## INFORMATION GIVEN
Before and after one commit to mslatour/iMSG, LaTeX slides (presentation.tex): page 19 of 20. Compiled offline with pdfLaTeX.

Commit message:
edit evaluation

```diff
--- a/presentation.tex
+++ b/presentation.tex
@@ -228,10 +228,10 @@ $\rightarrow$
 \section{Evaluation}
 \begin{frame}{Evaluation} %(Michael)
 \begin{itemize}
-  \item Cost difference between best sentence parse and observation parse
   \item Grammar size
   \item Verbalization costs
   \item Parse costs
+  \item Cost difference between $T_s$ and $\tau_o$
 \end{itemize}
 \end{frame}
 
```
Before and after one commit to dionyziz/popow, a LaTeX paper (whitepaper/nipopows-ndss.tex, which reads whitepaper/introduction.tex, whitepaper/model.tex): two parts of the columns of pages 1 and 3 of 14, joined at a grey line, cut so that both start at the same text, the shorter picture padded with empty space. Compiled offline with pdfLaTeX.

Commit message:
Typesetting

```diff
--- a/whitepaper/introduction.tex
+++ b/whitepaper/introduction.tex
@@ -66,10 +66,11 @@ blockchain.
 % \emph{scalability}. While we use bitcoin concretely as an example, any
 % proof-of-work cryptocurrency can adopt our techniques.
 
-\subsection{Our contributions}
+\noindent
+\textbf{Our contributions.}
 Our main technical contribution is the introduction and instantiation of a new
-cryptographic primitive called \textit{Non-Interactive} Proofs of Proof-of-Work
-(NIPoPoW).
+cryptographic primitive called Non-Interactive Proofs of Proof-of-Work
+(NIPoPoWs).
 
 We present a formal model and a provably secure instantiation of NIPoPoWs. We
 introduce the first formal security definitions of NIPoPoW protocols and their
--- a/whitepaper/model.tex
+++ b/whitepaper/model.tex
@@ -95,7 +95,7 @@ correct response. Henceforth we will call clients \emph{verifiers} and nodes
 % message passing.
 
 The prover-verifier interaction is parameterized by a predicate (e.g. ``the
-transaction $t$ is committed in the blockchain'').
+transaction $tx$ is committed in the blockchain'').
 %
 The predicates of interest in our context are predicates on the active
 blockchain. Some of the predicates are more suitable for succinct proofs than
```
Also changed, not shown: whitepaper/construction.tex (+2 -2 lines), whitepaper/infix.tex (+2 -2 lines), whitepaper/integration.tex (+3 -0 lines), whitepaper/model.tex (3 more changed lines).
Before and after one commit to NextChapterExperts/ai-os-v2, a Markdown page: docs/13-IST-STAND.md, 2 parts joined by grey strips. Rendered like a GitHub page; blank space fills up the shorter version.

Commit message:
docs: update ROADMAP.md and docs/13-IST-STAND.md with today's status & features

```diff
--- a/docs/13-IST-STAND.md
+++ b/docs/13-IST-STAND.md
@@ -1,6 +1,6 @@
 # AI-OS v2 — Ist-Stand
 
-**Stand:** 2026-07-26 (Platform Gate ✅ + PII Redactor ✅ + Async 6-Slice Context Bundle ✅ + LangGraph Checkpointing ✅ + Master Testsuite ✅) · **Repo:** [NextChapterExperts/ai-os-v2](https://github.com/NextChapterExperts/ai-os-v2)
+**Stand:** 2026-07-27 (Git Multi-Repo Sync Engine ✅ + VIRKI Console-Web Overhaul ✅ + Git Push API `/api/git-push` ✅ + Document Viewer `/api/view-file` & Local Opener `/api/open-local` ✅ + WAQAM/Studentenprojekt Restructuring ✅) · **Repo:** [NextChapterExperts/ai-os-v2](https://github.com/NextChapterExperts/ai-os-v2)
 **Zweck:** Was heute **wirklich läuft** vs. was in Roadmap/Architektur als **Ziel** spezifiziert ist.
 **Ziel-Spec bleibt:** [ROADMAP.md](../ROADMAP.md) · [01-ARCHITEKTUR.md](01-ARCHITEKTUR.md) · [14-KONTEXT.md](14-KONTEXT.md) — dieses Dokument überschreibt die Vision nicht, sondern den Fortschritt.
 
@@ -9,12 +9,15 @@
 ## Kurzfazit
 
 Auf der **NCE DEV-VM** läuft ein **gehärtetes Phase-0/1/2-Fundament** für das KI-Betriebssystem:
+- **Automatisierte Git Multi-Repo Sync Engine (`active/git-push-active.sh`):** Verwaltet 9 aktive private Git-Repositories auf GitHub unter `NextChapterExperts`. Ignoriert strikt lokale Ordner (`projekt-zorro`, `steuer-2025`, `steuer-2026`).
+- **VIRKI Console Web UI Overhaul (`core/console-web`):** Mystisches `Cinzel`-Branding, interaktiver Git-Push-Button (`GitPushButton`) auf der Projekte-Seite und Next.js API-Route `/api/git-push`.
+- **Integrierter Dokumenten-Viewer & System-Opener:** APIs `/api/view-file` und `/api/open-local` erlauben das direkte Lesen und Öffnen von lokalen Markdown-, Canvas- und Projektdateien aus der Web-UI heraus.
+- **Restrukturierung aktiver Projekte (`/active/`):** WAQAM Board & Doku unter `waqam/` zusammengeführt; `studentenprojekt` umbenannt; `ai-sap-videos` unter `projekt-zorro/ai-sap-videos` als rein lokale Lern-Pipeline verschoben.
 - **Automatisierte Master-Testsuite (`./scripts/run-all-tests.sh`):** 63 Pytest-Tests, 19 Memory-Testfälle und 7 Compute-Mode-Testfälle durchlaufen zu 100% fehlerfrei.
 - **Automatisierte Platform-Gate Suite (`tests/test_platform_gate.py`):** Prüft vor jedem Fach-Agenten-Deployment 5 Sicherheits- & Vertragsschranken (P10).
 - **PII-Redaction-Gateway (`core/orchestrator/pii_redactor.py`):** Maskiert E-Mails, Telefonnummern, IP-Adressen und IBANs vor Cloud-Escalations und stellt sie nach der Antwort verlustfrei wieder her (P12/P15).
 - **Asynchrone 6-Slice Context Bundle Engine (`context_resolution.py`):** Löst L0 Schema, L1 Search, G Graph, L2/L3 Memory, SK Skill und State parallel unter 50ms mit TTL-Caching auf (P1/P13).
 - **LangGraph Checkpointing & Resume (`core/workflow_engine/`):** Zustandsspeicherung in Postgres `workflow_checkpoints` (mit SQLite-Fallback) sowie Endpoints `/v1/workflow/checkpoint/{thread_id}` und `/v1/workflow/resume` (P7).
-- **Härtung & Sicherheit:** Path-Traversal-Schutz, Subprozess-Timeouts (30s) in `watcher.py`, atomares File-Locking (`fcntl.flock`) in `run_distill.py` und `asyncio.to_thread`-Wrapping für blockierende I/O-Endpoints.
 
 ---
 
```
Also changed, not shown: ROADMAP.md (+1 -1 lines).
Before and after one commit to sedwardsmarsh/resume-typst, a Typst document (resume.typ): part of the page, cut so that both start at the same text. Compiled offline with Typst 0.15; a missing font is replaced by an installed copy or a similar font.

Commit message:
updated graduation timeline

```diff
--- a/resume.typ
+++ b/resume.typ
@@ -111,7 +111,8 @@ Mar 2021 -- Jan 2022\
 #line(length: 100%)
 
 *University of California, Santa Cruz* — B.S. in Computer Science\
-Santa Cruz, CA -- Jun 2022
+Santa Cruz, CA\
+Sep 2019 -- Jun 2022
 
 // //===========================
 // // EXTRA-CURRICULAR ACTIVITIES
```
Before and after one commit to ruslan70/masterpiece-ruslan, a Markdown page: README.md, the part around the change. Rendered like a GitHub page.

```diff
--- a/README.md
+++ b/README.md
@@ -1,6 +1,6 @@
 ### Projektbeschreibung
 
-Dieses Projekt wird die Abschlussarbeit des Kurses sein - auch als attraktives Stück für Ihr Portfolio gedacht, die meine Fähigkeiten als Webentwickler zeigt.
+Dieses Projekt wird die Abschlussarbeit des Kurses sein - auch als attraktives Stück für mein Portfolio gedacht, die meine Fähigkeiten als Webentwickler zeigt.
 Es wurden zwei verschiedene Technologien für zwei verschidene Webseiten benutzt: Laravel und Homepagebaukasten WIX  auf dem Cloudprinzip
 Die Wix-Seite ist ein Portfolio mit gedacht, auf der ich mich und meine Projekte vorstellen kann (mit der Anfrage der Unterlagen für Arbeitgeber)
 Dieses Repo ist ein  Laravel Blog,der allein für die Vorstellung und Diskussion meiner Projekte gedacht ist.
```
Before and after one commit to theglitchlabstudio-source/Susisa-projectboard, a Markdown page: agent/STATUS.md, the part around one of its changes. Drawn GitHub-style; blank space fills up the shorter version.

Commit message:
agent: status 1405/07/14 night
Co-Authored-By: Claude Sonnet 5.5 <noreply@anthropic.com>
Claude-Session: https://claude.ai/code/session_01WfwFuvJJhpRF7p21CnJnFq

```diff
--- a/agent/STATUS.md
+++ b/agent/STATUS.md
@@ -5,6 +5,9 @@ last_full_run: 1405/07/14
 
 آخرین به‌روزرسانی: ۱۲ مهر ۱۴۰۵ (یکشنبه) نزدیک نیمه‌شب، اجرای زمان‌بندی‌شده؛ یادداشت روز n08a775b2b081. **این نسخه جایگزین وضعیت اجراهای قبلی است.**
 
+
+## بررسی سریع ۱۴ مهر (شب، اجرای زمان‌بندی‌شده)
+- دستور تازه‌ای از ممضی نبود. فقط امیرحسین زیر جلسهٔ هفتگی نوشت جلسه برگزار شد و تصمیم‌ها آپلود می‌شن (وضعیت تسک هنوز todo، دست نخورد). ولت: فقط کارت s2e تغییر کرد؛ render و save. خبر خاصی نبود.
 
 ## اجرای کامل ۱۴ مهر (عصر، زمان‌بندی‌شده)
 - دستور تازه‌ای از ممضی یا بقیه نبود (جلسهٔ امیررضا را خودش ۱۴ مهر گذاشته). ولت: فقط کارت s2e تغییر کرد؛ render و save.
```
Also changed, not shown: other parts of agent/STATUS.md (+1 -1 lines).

## EXERCISE
Go through the data above and copy each line that holds the word "resume".

## RESPONSE FOR THIS EXERCISE
 - **LangGraph Checkpointing & Resume (`core/workflow_engine/`):** Zustandsspeicherung in Postgres `workflow_checkpoints` (mit SQLite-Fallback) sowie Endpoints `/v1/workflow/checkpoint/{thread_id}` und `/v1/workflow/resume` (P7).
Before and after one commit to sedwardsmarsh/resume-typst, a Typst document (resume.typ): part of the page, cut so that both start at the same text. Compiled offline with Typst 0.15; a missing font is replaced by an installed copy or a similar font.
--- a/resume.typ
+++ b/resume.typ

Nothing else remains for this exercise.